- _What the task asks_:
Leave the pictures aside and give back every entry below word for word.

- _Data_:
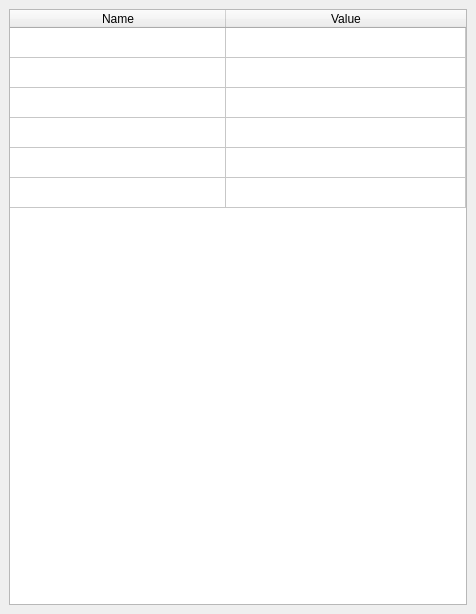
PinguinoIDE/pinguino-ide, file qtgui/frames/environ_viewer.ui: the form before one commit.
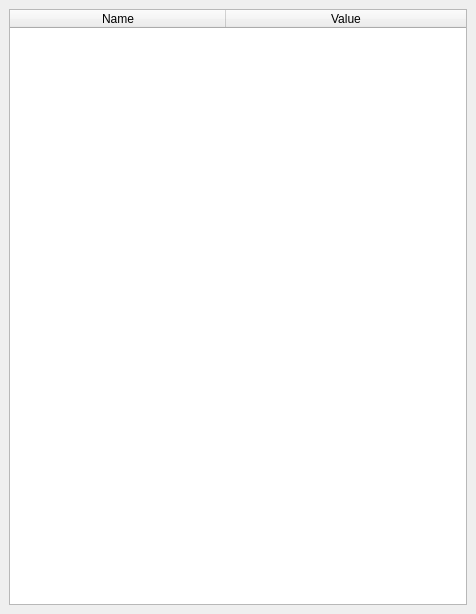
The form after the commit.

```diff
--- a/qtgui/frames/environ_viewer.ui
+++ b/qtgui/frames/environ_viewer.ui
@@ -26,36 +26,6 @@
       <attribute name="verticalHeaderVisible">
        <bool>false</bool>
       </attribute>
-      <row>
-       <property name="text">
-        <string>New Row</string>
-       </property>
-      </row>
-      <row>
-       <property name="text">
-        <string>New Row</string>
-       </property>
-      </row>
-      <row>
-       <property name="text">
-        <string>New Row</string>
-       </property>
-      </row>
-      <row>
-       <property name="text">
-        <string>New Row</string>
-       </property>
-      </row>
-      <row>
-       <property name="text">
-        <string>New Row</string>
-       </property>
-      </row>
-      <row>
-       <property name="text">
-        <string>New Row</string>
-       </property>
-      </row>
       <column>
        <property name="text">
         <string>Name</string>
```
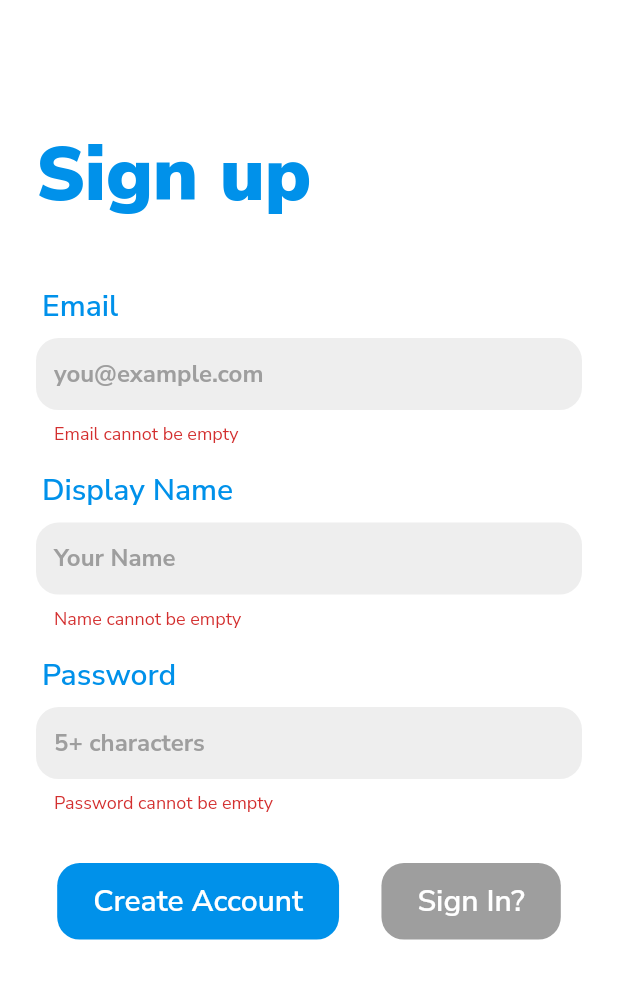
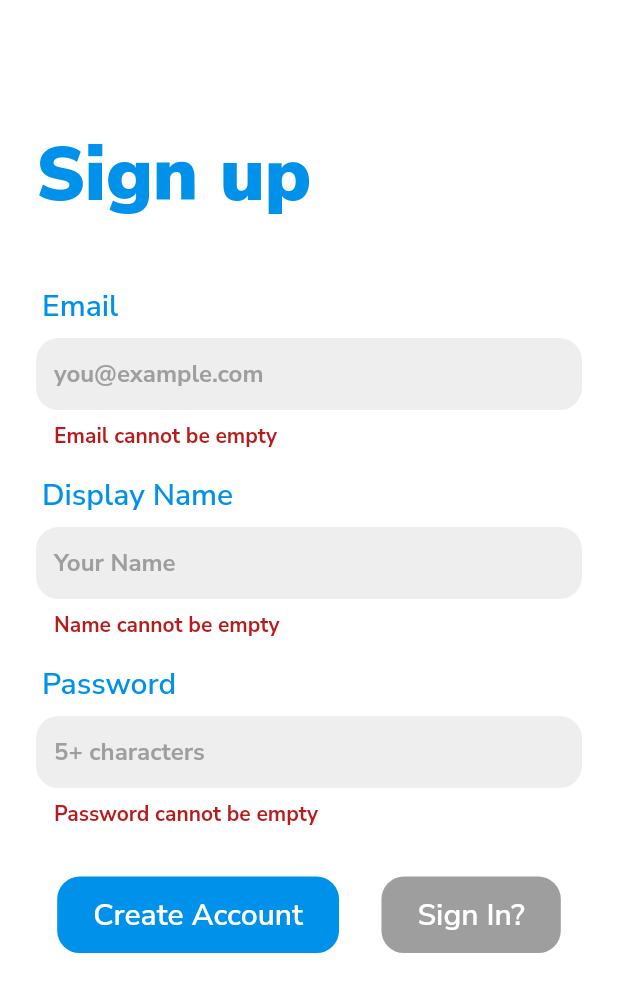
Before and after one commit to ankanSikdar/flutter-wuphf-chat, a Flutter app: the SignUpScreen screen opened by its route, after a tap on "Create Account", on a phone screen of 412 x 824 dp. Shown: the top 992 px of the screen. Run offline on Flutter 3.47's test engine with Material 2 defaults, Android fonts, the phone set to English and light mode, and no system bars; our stand-ins replace bloc, cloud_firestore, equatable, firebase_auth, firebase_core, flutter_bloc and 1 more; accounts and stored records are empty.

Commit message:
Added errorcolor and bodytext2 theme

```diff
--- a/lib/config/theme_config.dart
+++ b/lib/config/theme_config.dart
@@ -7,6 +7,7 @@ class ThemeConfig {
     primaryColor: Colors.lightBlueAccent.shade700,
     accentColor: Colors.black,
     scaffoldBackgroundColor: Colors.white,
+    errorColor: Colors.red.shade900,
     textTheme: TextTheme().copyWith(
       headline3: TextStyle(
         fontSize: 50,
@@ -20,6 +21,9 @@ class ThemeConfig {
         fontWeight: FontWeight.bold,
         fontSize: 16.0,
       ),
+      bodyText2: TextStyle(
+        fontWeight: FontWeight.bold,
+      ),
     ),
     fontFamily: GoogleFonts.nunitoSans().fontFamily,
   );
--- a/lib/screens/signup/widgets/input_text_field.dart
+++ b/lib/screens/signup/widgets/input_text_field.dart
@@ -34,6 +34,9 @@ class InputTextField extends StatelessWidget {
           horizontal: 12.0,
           vertical: 4.0,
         ),
+        errorStyle: Theme.of(context).textTheme.bodyText2.apply(
+              color: Theme.of(context).errorColor,
+            ),
       ),
       style: Theme.of(context).textTheme.bodyText1,
       keyboardType: textInputType,
```
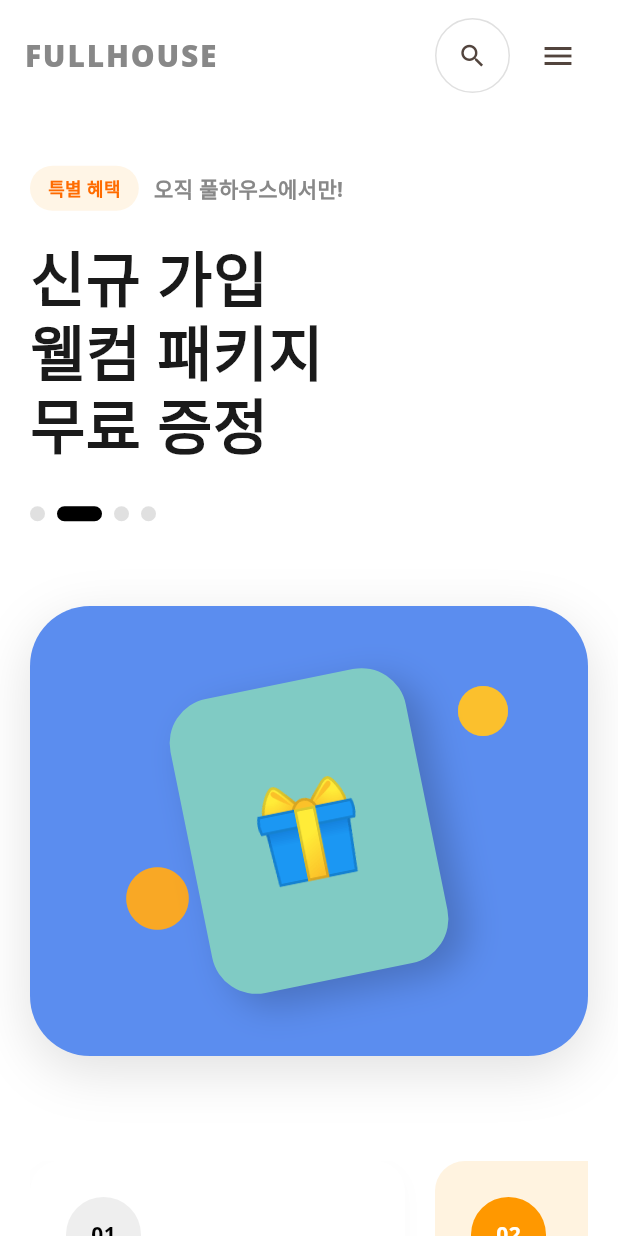
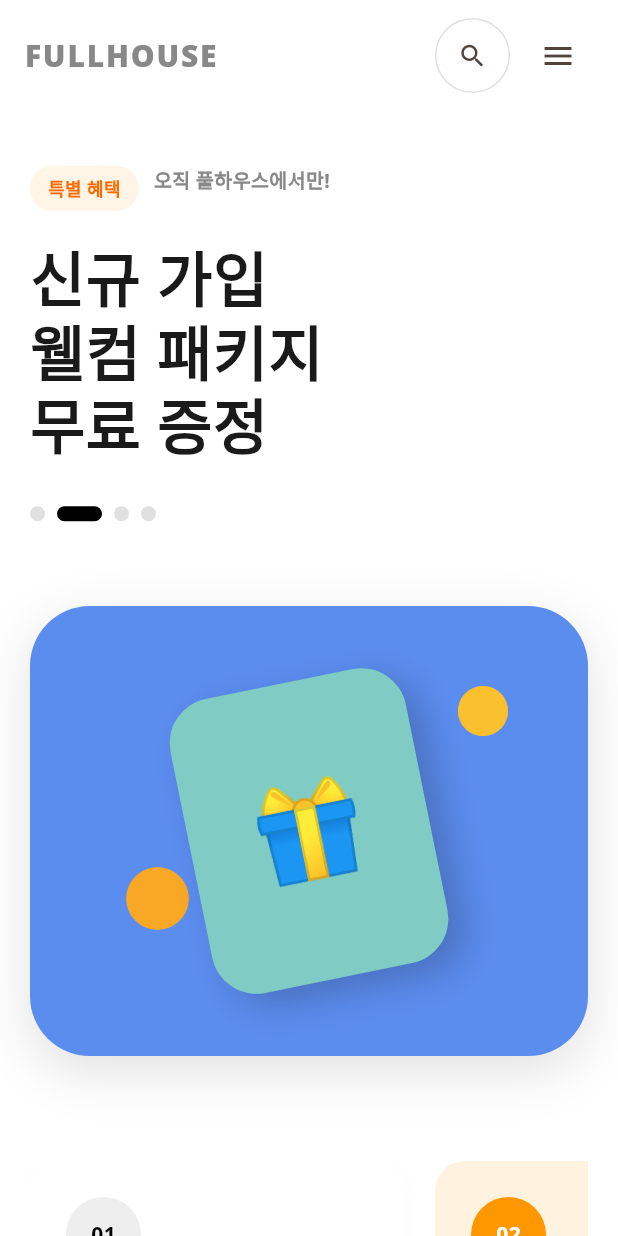
Before and after one commit to 0xSaifX/Npl-Project-Flutter-, a Flutter app: the screen it shows after launch, on a phone screen of 412 x 824 dp. Run offline on Flutter 3.47's test engine with Material 3 defaults, Android fonts, the light colour scheme and no system bars; our stand-ins replace font_awesome_flutter, google_fonts; network calls fail; Roboto replaces fonts that are missing (NotoSans).

Commit message:
auto-commit

```diff
--- a/lib/widgets/hero_section.dart
+++ b/lib/widgets/hero_section.dart
@@ -106,16 +106,22 @@ class _HeroSectionState extends State<HeroSection> {
                   ),
                 ),
                 if (!isMobile) ...[
-                   HeroImage(isMobile: isMobile, data: _sliderData[_currentPage]),
+                  HeroImage(
+                    isMobile: isMobile,
+                    data: _sliderData[_currentPage],
+                  ),
                 ] else ...[
                   const SizedBox(height: 20),
-                   HeroImage(isMobile: isMobile, data: _sliderData[_currentPage]),
-                ]
+                  HeroImage(
+                    isMobile: isMobile,
+                    data: _sliderData[_currentPage],
+                  ),
+                ],
               ],
             ),
           ),
         );
-      }
+      },
     );
   }
 }
@@ -139,7 +145,9 @@ class _HeroContent extends StatelessWidget {
       crossAxisAlignment: CrossAxisAlignment.start,
       mainAxisAlignment: MainAxisAlignment.center,
       children: [
-        Row(
+        Wrap(
+          spacing: 10,
+          runSpacing: 8,
           children: [
             Container(
               padding: const EdgeInsets.symmetric(horizontal: 12, vertical: 6),
@@ -156,8 +164,10 @@ class _HeroContent extends StatelessWidget {
                 ),
               ),
             ),
-            const SizedBox(width: 10),
-            const Text("오직 풀하우스에서만!", style: TextStyle(fontWeight: FontWeight.bold)),
+            const Text(
+              "오직 풀하우스에서만!",
+              style: TextStyle(fontWeight: FontWeight.bold, fontSize: 13),
+            ),
           ],
         ),
         const SizedBox(height: 20),
@@ -172,8 +182,14 @@ class _HeroContent extends StatelessWidget {
           ),
         ),
         const SizedBox(height: 30),
-        Row(
-          children: List.generate(totalPage, (index) => _IndicatorDot(isActive: index == currentPage)),
+        SingleChildScrollView(
+          scrollDirection: Axis.horizontal,
+          child: Row(
+            children: List.generate(
+              totalPage,
+              (index) => _IndicatorDot(isActive: index == currentPage),
+            ),
+          ),
         ),
         if (isMobile) const SizedBox(height: 30),
       ],
@@ -200,8 +216,8 @@ class HeroImage extends StatelessWidget {
             color: Colors.black12,
             blurRadius: 30,
             offset: Offset(0, 10),
-           )
-        ]
+          ),
+        ],
       ),
       child: Stack(
         alignment: Alignment.center,
@@ -219,7 +235,8 @@ class HeroImage extends StatelessWidget {
           ),
           Transform.rotate(
             angle: -0.2,
-            child: AnimatedContainer( // Animated container for smooth color transition
+            child: AnimatedContainer(
+              // Animated container for smooth color transition
               duration: const Duration(milliseconds: 500),
               width: isMobile ? 160 : 200,
               height: isMobile ? 200 : 250,
@@ -258,7 +275,8 @@ class _IndicatorDot extends StatelessWidget {
 
   @override
   Widget build(BuildContext context) {
-    return AnimatedContainer( // Animated indicator
+    return AnimatedContainer(
+      // Animated indicator
       duration: const Duration(milliseconds: 300),
       margin: const EdgeInsets.only(right: 8),
       width: isActive ? 30 : 10,
```
Also changed, not shown: 4 other files. Lines whose indentation alone changed are shown as unchanged.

- _Response to this exercise_:
PinguinoIDE/pinguino-ide, file qtgui/frames/environ_viewer.ui: the form before one commit.
The form after the commit.

```diff
--- a/qtgui/frames/environ_viewer.ui
+++ b/qtgui/frames/environ_viewer.ui
@@ -26,36 +26,6 @@
       <attribute name="verticalHeaderVisible">
        <bool>false</bool>
       </attribute>
-      <row>
-       <property name="text">
-        <string>New Row</string>
-       </property>
-      </row>
-      <row>
-       <property name="text">
-        <string>New Row</string>
-       </property>
-      </row>
-      <row>
-       <property name="text">
-        <string>New Row</string>
-       </property>
-      </row>
-      <row>
-       <property name="text">
-        <string>New Row</string>
-       </property>
-      </row>
-      <row>
-       <property name="text">
-        <string>New Row</string>
-       </property>
-      </row>
-      <row>
-       <property name="text">
-        <string>New Row</string>
-       </property>
-      </row>
       <column>
        <property name="text">
         <string>Name</string>
```
Before and after one commit to ankanSikdar/flutter-wuphf-chat, a Flutter app: the SignUpScreen screen opened by its route, after a tap on "Create Account", on a phone screen of 412 x 824 dp. Shown: the top 992 px of the screen. Run offline on Flutter 3.47's test engine with Material 2 defaults, Android fonts, the phone set to English and light mode, and no system bars; our stand-ins replace bloc, cloud_firestore, equatable, firebase_auth, firebase_core, flutter_bloc and 1 more; accounts and stored records are empty.

Commit message:
Added errorcolor and bodytext2 theme

```diff
--- a/lib/config/theme_config.dart
+++ b/lib/config/theme_config.dart
@@ -7,6 +7,7 @@ class ThemeConfig {
     primaryColor: Colors.lightBlueAccent.shade700,
     accentColor: Colors.black,
     scaffoldBackgroundColor: Colors.white,
+    errorColor: Colors.red.shade900,
     textTheme: TextTheme().copyWith(
       headline3: TextStyle(
         fontSize: 50,
@@ -20,6 +21,9 @@ class ThemeConfig {
         fontWeight: FontWeight.bold,
         fontSize: 16.0,
       ),
+      bodyText2: TextStyle(
+        fontWeight: FontWeight.bold,
+      ),
     ),
     fontFamily: GoogleFonts.nunitoSans().fontFamily,
   );
--- a/lib/screens/signup/widgets/input_text_field.dart
+++ b/lib/screens/signup/widgets/input_text_field.dart
@@ -34,6 +34,9 @@ class InputTextField extends StatelessWidget {
           horizontal: 12.0,
           vertical: 4.0,
         ),
+        errorStyle: Theme.of(context).textTheme.bodyText2.apply(
+              color: Theme.of(context).errorColor,
+            ),
       ),
       style: Theme.of(context).textTheme.bodyText1,
       keyboardType: textInputType,
```
Before and after one commit to 0xSaifX/Npl-Project-Flutter-, a Flutter app: the screen it shows after launch, on a phone screen of 412 x 824 dp. Run offline on Flutter 3.47's test engine with Material 3 defaults, Android fonts, the light colour scheme and no system bars; our stand-ins replace font_awesome_flutter, google_fonts; network calls fail; Roboto replaces fonts that are missing (NotoSans).

Commit message:
auto-commit

```diff
--- a/lib/widgets/hero_section.dart
+++ b/lib/widgets/hero_section.dart
@@ -106,16 +106,22 @@ class _HeroSectionState extends State<HeroSection> {
                   ),
                 ),
                 if (!isMobile) ...[
-                   HeroImage(isMobile: isMobile, data: _sliderData[_currentPage]),
+                  HeroImage(
+                    isMobile: isMobile,
+                    data: _sliderData[_currentPage],
+                  ),
                 ] else ...[
                   const SizedBox(height: 20),
-                   HeroImage(isMobile: isMobile, data: _sliderData[_currentPage]),
-                ]
+                  HeroImage(
+                    isMobile: isMobile,
+                    data: _sliderData[_currentPage],
+                  ),
+                ],
               ],
             ),
           ),
         );
-      }
+      },
     );
   }
 }
@@ -139,7 +145,9 @@ class _HeroContent extends StatelessWidget {
       crossAxisAlignment: CrossAxisAlignment.start,
       mainAxisAlignment: MainAxisAlignment.center,
       children: [
-        Row(
+        Wrap(
+          spacing: 10,
+          runSpacing: 8,
           children: [
             Container(
               padding: const EdgeInsets.symmetric(horizontal: 12, vertical: 6),
@@ -156,8 +164,10 @@ class _HeroContent extends StatelessWidget {
                 ),
               ),
             ),
-            const SizedBox(width: 10),
-            const Text("오직 풀하우스에서만!", style: TextStyle(fontWeight: FontWeight.bold)),
+            const Text(
+              "오직 풀하우스에서만!",
+              style: TextStyle(fontWeight: FontWeight.bold, fontSize: 13),
+            ),
           ],
         ),
         const SizedBox(height: 20),
@@ -172,8 +182,14 @@ class _HeroContent extends StatelessWidget {
           ),
         ),
         const SizedBox(height: 30),
-        Row(
-          children: List.generate(totalPage, (index) => _IndicatorDot(isActive: index == currentPage)),
+        SingleChildScrollView(
+          scrollDirection: Axis.horizontal,
+          child: Row(
+            children: List.generate(
+              totalPage,
+              (index) => _IndicatorDot(isActive: index == currentPage),
+            ),
+          ),
         ),
         if (isMobile) const SizedBox(height: 30),
       ],
@@ -200,8 +216,8 @@ class HeroImage extends StatelessWidget {
             color: Colors.black12,
             blurRadius: 30,
             offset: Offset(0, 10),
-           )
-        ]
+          ),
+        ],
       ),
       child: Stack(
         alignment: Alignment.center,
@@ -219,7 +235,8 @@ class HeroImage extends StatelessWidget {
           ),
           Transform.rotate(
             angle: -0.2,
-            child: AnimatedContainer( // Animated container for smooth color transition
+            child: AnimatedContainer(
+              // Animated container for smooth color transition
               duration: const Duration(milliseconds: 500),
               width: isMobile ? 160 : 200,
               height: isMobile ? 200 : 250,
@@ -258,7 +275,8 @@ class _IndicatorDot extends StatelessWidget {
 
   @override
   Widget build(BuildContext context) {
-    return AnimatedContainer( // Animated indicator
+    return AnimatedContainer(
+      // Animated indicator
       duration: const Duration(milliseconds: 300),
       margin: const EdgeInsets.only(right: 8),
       width: isActive ? 30 : 10,
```
Also changed, not shown: 4 other files. Lines whose indentation alone changed are shown as unchanged.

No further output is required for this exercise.